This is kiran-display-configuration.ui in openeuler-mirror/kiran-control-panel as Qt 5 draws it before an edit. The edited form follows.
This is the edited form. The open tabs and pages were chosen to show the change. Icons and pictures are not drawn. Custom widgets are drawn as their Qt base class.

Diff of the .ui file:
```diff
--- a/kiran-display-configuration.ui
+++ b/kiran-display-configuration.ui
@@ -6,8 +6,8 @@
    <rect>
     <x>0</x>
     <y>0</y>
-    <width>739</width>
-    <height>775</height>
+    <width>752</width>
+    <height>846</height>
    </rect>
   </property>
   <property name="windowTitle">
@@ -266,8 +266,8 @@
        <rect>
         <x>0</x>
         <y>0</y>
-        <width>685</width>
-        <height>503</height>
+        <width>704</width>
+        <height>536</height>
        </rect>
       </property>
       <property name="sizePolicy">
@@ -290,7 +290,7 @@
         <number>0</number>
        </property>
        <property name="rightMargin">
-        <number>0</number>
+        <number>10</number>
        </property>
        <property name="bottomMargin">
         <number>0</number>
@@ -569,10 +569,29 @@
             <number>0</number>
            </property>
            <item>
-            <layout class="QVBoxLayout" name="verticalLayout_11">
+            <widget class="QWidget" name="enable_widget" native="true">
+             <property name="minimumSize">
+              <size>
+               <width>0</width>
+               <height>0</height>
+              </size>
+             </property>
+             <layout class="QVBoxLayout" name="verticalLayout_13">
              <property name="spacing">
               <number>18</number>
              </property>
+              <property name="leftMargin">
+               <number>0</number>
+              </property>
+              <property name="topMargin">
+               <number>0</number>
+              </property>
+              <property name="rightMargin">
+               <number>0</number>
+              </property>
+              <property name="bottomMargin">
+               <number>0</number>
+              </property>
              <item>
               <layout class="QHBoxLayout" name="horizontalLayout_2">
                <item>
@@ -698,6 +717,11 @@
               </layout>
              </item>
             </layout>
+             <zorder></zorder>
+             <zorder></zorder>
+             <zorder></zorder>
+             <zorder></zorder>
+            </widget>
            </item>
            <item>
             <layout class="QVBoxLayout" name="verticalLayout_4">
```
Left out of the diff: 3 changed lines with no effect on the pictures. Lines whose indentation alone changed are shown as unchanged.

__________

**Problem details:** Please show the lines in the entries above that hold the string "configuration".

**Answer to the problem:**
This is kiran-display-configuration.ui in openeuler-mirror/kiran-control-panel as Qt 5 draws it before an edit. The edited form follows.
--- a/kiran-display-configuration.ui
+++ b/kiran-display-configuration.ui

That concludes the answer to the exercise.